**Work to complete:**
Please reproduce verbatim the lines below, from the first through the one with "Also changed, not shown: 21".

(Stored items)
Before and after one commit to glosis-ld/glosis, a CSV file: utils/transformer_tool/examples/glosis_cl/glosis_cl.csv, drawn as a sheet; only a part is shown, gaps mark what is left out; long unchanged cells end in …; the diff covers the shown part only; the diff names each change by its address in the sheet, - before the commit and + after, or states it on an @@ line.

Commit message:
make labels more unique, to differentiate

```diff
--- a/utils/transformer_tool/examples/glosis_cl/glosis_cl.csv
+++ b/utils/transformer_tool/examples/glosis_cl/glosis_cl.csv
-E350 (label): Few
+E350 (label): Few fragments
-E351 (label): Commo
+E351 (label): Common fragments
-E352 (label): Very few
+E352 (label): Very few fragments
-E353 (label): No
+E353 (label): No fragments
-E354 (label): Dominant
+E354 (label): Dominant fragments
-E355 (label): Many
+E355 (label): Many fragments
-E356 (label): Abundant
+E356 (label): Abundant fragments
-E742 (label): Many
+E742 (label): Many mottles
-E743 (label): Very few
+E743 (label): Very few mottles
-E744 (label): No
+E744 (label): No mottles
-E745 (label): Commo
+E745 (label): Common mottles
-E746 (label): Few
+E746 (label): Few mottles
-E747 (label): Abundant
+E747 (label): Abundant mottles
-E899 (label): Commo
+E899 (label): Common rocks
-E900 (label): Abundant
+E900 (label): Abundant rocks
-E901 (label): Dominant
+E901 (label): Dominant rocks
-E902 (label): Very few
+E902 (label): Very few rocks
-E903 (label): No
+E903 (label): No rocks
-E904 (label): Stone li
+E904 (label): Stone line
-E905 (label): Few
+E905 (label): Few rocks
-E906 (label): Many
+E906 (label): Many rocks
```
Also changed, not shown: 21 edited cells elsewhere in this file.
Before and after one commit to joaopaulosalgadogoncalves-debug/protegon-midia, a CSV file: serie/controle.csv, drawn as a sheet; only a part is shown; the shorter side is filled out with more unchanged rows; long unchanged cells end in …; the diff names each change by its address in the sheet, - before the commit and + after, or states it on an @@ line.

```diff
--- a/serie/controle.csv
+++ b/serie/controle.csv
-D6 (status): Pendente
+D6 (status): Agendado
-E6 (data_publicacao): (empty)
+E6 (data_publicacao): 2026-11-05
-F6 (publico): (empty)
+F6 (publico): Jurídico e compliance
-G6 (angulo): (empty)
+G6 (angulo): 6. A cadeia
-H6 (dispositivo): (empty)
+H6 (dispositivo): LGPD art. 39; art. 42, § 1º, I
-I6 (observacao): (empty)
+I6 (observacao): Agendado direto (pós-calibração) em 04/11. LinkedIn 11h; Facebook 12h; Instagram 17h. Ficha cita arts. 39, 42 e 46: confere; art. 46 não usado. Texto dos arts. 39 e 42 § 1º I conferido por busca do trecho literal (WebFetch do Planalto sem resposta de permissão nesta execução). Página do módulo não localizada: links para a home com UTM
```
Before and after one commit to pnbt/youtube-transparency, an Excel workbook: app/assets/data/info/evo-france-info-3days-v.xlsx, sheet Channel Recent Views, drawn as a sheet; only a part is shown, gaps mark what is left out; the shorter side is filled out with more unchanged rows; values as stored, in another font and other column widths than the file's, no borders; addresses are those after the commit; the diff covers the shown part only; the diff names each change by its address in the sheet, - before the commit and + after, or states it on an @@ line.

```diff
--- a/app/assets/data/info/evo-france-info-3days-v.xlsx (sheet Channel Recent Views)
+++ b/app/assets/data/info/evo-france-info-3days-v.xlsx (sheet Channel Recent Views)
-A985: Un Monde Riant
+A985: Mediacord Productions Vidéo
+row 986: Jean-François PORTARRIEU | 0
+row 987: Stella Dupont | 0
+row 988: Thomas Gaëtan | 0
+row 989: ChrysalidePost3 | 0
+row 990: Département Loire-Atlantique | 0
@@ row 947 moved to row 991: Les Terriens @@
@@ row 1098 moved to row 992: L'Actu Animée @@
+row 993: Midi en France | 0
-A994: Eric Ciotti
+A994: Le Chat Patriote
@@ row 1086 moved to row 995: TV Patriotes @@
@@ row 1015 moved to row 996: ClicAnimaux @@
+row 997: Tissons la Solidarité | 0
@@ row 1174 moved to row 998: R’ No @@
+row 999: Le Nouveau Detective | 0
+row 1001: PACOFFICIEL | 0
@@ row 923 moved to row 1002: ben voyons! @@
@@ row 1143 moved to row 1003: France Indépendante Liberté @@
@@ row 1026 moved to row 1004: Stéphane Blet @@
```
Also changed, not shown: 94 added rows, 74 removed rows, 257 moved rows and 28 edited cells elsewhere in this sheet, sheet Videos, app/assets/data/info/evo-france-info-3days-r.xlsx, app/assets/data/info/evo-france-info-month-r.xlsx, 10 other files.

**Your response:**
Before and after one commit to glosis-ld/glosis, a CSV file: utils/transformer_tool/examples/glosis_cl/glosis_cl.csv, drawn as a sheet; only a part is shown, gaps mark what is left out; long unchanged cells end in …; the diff covers the shown part only; the diff names each change by its address in the sheet, - before the commit and + after, or states it on an @@ line.

Commit message:
make labels more unique, to differentiate

```diff
--- a/utils/transformer_tool/examples/glosis_cl/glosis_cl.csv
+++ b/utils/transformer_tool/examples/glosis_cl/glosis_cl.csv
-E350 (label): Few
+E350 (label): Few fragments
-E351 (label): Commo
+E351 (label): Common fragments
-E352 (label): Very few
+E352 (label): Very few fragments
-E353 (label): No
+E353 (label): No fragments
-E354 (label): Dominant
+E354 (label): Dominant fragments
-E355 (label): Many
+E355 (label): Many fragments
-E356 (label): Abundant
+E356 (label): Abundant fragments
-E742 (label): Many
+E742 (label): Many mottles
-E743 (label): Very few
+E743 (label): Very few mottles
-E744 (label): No
+E744 (label): No mottles
-E745 (label): Commo
+E745 (label): Common mottles
-E746 (label): Few
+E746 (label): Few mottles
-E747 (label): Abundant
+E747 (label): Abundant mottles
-E899 (label): Commo
+E899 (label): Common rocks
-E900 (label): Abundant
+E900 (label): Abundant rocks
-E901 (label): Dominant
+E901 (label): Dominant rocks
-E902 (label): Very few
+E902 (label): Very few rocks
-E903 (label): No
+E903 (label): No rocks
-E904 (label): Stone li
+E904 (label): Stone line
-E905 (label): Few
+E905 (label): Few rocks
-E906 (label): Many
+E906 (label): Many rocks
```
Also changed, not shown: 21 edited cells elsewhere in this file.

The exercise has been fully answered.